Abhisit Vejjajiva, the leader of the Democrat Party, proudly boasts that this is not the first time that his party has boycotted an election. It did it in 1952 and again in 2006 at the time when he was the leader of the party. In the coming round of the planned general election, his party will do it again and they also demand that if fellow parties want to participate in the election, they should declare to the people that they want to promote the “Taskin System” and therefore they must be blamed for they failure of political reforms.
Abhisit said, the unforgivable mistake that the Pau Thai Party has made recently, was to try and pass the amnesty bill for those who are corrupt. He also criticised Pau Thai’s plan to amend the constitution in order to make sure that all senators are elected. Abhisit hates elections. The Democrat Party wants to finish the “political reform” process before any general election, in order to make sure that the minority of the middle class who support the party can gain more influence than the majority of the electorate.
Naturally, Abhisit failed to mention his crime when he ordered the killing of 90 un-armed Red Shirted protesters in 2010.
Yingluk and her Pua Thai government were pressurised into dissolving parliament by a nasty coalition of Sutep Tuaksuban’s Democrats, middle-class protesters, pro-military academics, conservative civil servants and NGO groups. This is the same coalition which supported the 2006 military coup.
Having now tasted blood, they want more. They are demanding that Yingluk resigns her position as caretaker Prime Minster, a role stipulated by the Constitution. They want the election to be boycotted by opposition parties. They also want to postpone the general election, which is due in early February. They are justifying this by their dishonest claim to want to “reform” Thai politics before any new election. But what they are really seeking is to change the election rules so that the Democrat Party can win more parliamentary seats. The Democrats have never won more than a third of the national vote over the last 20 years. This is because the party is a conservative party of the elites and big business which is against using public funds to provide jobs, welfare and decent health care. In addition to the vote-fixing which they seek, they want to reduce the role of elected politicians and increase the role and power, even further, of elite-appointed conservatives. Already the military appointed Constitutional Judges have ruled that they can prevent an elected parliament from changing the Constitution.
Disgracefully, the Electoral Commission, which is supposed to over-see free and fair democratic elections, is also putting pressure on the government to postpone the election and compromise with those who wish to reduce the democratic space. The Pua Thai Party and their supporters in the UDD Red Shirt leadership have failed to counter these attacks on democracy. Yingluk is sleep-walking into a trap set by elite anti-democratic forces. Earlier, her party made a dirty deal with the military, promising to give amnesty to the generals and the Democrat politicians who murdered protesters in 2010. Pua Thai hoped then to be able to bring Taksin home. Another part of that deal was to assure the military that it would retain all its power and privileges and also defend the continued use of lèse majesté. So far the military has been sitting on the fence in the confrontation between Sutep and Yingluk.

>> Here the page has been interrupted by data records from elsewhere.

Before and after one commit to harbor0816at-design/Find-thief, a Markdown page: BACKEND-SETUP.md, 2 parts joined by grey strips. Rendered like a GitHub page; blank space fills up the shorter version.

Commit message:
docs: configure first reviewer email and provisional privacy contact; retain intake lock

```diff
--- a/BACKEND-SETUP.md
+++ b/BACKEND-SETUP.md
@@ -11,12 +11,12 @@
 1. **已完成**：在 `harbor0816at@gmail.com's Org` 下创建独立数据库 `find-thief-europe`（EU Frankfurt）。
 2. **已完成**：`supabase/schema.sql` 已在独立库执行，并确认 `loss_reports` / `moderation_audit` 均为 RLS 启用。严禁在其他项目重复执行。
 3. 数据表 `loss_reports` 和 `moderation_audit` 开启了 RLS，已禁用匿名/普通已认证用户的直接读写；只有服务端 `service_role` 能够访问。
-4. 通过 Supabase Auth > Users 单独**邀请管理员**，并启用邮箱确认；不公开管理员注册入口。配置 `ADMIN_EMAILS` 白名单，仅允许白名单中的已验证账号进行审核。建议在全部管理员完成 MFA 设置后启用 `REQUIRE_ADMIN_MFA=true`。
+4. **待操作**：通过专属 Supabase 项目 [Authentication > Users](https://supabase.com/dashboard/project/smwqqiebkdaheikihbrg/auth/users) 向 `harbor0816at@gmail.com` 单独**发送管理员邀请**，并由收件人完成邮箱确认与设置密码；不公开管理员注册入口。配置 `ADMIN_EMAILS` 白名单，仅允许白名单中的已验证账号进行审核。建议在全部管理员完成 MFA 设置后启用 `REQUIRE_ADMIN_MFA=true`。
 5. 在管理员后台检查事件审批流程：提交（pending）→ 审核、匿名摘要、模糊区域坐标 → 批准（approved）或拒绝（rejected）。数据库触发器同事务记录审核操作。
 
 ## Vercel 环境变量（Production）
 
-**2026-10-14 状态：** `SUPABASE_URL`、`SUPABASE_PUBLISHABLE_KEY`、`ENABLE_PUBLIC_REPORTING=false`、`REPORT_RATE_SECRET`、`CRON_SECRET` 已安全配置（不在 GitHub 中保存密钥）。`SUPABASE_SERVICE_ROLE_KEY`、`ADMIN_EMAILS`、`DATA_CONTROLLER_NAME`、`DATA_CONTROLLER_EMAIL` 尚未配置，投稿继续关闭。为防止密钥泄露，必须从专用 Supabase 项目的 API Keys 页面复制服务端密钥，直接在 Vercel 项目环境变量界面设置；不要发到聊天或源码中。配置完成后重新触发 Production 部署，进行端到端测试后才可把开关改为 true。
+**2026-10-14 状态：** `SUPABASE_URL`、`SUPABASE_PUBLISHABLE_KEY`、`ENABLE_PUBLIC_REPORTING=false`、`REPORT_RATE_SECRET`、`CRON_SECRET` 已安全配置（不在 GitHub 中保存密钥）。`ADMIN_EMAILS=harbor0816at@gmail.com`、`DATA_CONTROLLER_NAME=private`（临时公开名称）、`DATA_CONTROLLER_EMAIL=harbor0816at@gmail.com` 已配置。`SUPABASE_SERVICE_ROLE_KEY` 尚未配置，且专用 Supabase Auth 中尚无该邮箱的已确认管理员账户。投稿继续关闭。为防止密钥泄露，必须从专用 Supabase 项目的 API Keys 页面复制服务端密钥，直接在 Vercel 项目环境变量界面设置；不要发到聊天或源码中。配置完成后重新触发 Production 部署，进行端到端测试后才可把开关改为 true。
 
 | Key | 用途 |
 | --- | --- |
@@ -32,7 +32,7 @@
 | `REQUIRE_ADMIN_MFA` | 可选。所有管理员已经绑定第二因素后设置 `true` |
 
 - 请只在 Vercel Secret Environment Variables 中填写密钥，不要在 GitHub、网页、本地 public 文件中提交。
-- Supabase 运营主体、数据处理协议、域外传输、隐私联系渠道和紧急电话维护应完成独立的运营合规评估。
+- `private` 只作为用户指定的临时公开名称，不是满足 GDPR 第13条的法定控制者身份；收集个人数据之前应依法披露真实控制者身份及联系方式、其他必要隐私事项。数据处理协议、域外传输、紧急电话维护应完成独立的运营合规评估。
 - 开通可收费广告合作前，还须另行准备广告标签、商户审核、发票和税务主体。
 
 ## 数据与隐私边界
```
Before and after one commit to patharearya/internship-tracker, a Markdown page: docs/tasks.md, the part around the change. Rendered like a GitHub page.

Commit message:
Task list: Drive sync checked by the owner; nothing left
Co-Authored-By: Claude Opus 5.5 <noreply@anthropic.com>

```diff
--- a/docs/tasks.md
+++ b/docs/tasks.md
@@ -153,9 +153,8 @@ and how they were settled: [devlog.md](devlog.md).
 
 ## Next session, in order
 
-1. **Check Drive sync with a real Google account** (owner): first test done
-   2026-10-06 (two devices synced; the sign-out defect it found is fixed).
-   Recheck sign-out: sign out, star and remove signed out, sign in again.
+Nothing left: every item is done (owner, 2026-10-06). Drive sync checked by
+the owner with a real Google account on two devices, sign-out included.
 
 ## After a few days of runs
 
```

Real democratic reforms would involve a complete overhaul of the judiciary, the introduction of a jury system, the withdrawal of the military from politics and the media, the scrapping of the lèse majesté law and the end to impunity for state murderers and coup makers. However, this is very far from the minds of those who now bleat out the call for “political reform”.